(Stored data entries)
□ □ □ □ □ □ □
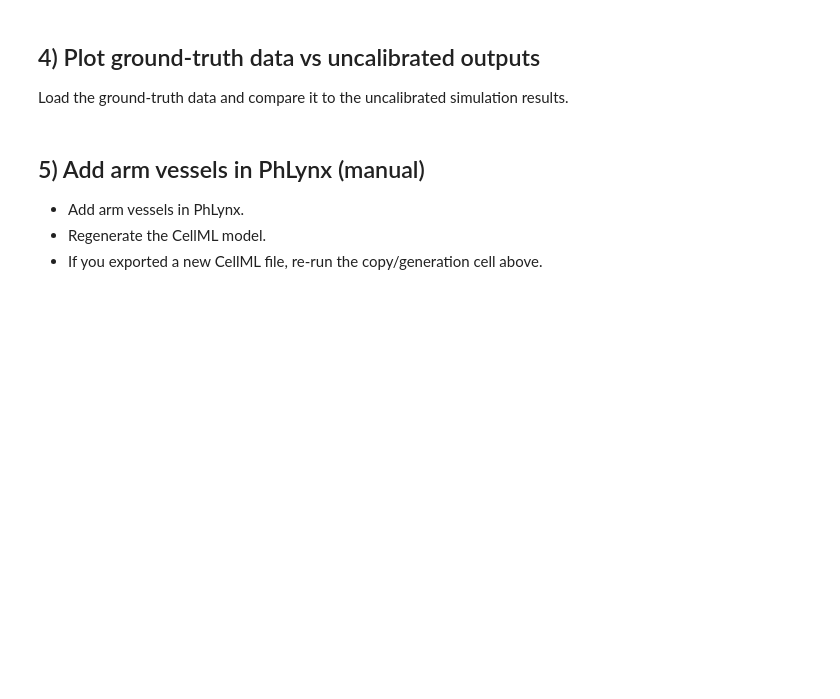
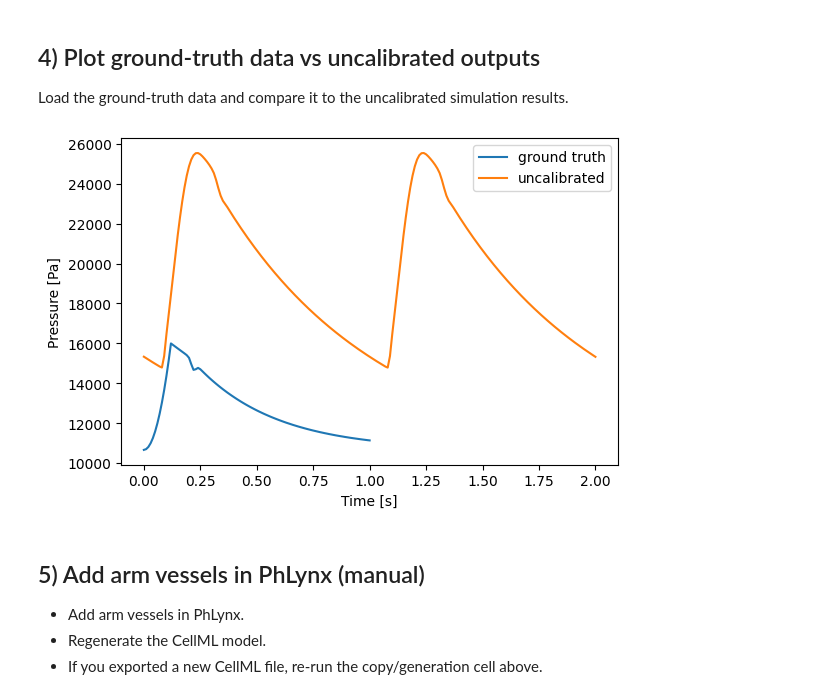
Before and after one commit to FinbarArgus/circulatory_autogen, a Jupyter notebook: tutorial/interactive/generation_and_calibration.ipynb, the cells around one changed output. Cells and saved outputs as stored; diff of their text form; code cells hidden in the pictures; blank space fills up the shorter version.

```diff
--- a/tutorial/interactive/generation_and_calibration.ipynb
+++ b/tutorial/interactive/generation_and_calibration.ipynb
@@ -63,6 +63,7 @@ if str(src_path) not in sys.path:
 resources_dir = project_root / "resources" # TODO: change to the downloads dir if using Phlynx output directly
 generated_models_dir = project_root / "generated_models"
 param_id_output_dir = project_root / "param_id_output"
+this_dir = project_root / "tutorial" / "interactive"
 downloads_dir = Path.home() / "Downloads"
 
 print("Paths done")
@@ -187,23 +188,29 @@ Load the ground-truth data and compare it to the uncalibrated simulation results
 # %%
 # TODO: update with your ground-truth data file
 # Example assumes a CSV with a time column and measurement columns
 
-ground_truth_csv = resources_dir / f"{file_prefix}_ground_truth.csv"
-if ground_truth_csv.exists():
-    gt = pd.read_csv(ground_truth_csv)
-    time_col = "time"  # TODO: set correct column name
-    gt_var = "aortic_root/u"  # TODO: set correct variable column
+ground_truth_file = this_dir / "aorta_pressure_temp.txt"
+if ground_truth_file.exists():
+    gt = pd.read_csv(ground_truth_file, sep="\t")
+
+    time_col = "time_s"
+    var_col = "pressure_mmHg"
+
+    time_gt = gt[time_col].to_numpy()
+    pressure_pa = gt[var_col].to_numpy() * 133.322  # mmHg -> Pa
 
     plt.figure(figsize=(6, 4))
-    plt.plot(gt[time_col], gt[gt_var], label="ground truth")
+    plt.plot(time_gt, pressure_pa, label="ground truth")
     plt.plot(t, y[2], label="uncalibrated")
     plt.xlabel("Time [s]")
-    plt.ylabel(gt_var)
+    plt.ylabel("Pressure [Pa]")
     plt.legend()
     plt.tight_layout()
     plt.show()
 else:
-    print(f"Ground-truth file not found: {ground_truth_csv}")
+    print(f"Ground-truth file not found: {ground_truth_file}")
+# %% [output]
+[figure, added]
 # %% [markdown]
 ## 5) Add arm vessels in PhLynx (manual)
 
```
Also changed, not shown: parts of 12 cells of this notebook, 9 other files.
□ □ □ □ □ □ □
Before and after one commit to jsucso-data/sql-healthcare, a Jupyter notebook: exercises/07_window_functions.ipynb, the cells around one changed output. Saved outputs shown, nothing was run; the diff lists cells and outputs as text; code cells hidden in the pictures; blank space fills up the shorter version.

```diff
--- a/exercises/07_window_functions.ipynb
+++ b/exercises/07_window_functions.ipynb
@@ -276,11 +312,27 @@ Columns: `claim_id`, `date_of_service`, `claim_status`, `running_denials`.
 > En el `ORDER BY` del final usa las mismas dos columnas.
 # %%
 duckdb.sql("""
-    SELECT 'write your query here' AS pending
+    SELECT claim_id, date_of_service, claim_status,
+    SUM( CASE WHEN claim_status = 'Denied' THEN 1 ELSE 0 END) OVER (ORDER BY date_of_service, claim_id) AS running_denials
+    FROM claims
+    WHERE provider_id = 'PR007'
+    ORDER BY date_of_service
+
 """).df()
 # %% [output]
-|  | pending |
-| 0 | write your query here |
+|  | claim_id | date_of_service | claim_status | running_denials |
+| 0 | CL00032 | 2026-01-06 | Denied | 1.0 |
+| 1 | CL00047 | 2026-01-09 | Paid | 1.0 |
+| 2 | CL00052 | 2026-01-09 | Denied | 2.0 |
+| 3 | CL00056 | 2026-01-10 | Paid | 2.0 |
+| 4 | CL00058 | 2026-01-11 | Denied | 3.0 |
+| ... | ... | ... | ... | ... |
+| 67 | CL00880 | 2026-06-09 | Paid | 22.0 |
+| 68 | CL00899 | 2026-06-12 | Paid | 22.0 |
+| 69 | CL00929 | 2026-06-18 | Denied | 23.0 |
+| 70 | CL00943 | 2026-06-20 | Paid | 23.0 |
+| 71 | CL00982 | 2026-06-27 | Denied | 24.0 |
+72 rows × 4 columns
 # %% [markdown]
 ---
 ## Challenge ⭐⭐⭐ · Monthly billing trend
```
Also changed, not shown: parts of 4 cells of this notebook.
□ □ □ □ □ □ □
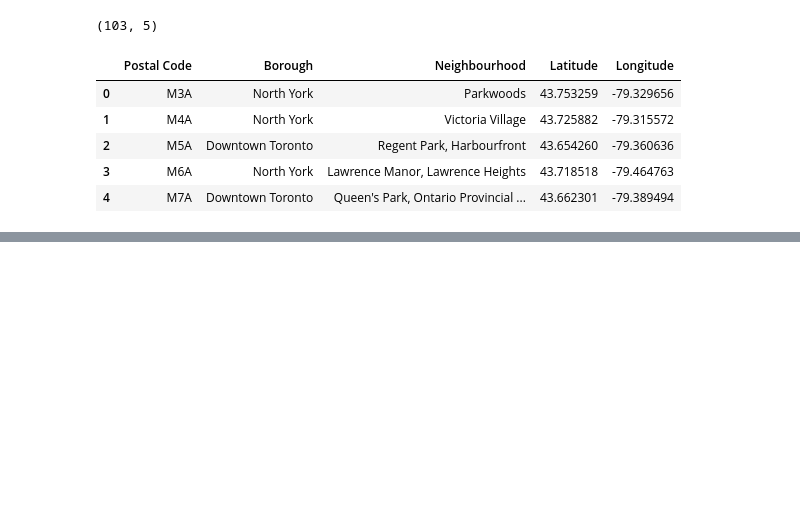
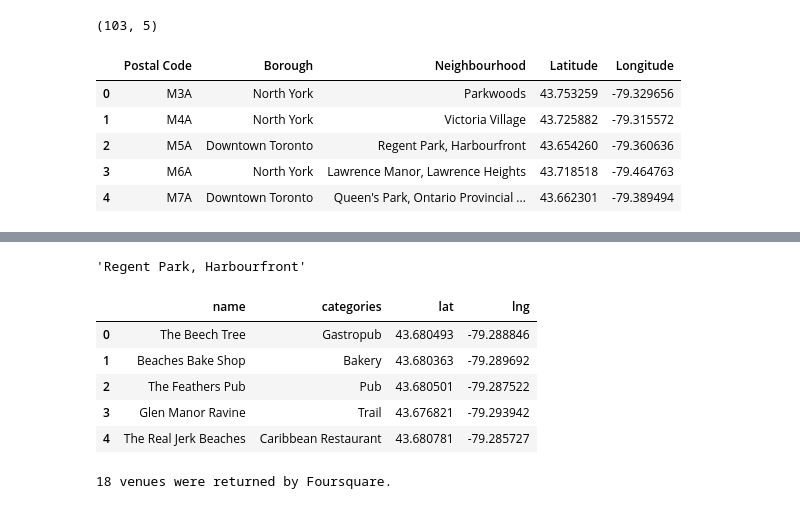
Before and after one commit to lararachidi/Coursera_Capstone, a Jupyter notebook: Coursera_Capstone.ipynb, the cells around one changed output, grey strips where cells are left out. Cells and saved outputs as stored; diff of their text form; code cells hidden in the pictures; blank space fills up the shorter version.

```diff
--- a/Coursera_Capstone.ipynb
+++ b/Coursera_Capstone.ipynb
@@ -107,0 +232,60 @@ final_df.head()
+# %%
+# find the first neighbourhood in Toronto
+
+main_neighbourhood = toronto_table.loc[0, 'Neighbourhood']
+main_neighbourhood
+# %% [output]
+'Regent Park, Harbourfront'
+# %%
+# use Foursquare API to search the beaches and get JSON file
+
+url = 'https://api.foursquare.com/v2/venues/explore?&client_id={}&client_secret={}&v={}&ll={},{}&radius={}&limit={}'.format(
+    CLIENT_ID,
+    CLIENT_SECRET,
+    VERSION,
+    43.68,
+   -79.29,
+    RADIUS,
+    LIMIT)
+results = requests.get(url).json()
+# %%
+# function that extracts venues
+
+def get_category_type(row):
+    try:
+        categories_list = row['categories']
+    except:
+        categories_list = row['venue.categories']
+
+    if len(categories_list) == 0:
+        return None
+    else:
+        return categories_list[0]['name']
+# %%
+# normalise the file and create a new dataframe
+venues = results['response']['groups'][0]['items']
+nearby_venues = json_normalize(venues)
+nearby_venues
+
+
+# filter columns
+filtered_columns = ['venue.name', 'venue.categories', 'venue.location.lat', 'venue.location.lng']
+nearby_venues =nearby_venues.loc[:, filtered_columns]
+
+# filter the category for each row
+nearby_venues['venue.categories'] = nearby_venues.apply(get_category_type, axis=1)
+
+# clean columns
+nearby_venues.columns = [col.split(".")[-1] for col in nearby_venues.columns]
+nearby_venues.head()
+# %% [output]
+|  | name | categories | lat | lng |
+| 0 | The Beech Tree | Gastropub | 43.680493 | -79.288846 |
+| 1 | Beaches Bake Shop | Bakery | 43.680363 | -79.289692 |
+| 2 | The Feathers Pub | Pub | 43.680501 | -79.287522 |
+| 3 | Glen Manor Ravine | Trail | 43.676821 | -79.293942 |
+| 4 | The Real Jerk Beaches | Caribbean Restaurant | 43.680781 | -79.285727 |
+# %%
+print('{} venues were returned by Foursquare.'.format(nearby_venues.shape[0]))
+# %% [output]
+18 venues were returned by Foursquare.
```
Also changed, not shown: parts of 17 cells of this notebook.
□ □ □ □ □ □ □
What is needed is a copy of every line above in which "write" appears.

● **Completed exercise**:
-    SELECT 'write your query here' AS pending
-| 0 | write your query here |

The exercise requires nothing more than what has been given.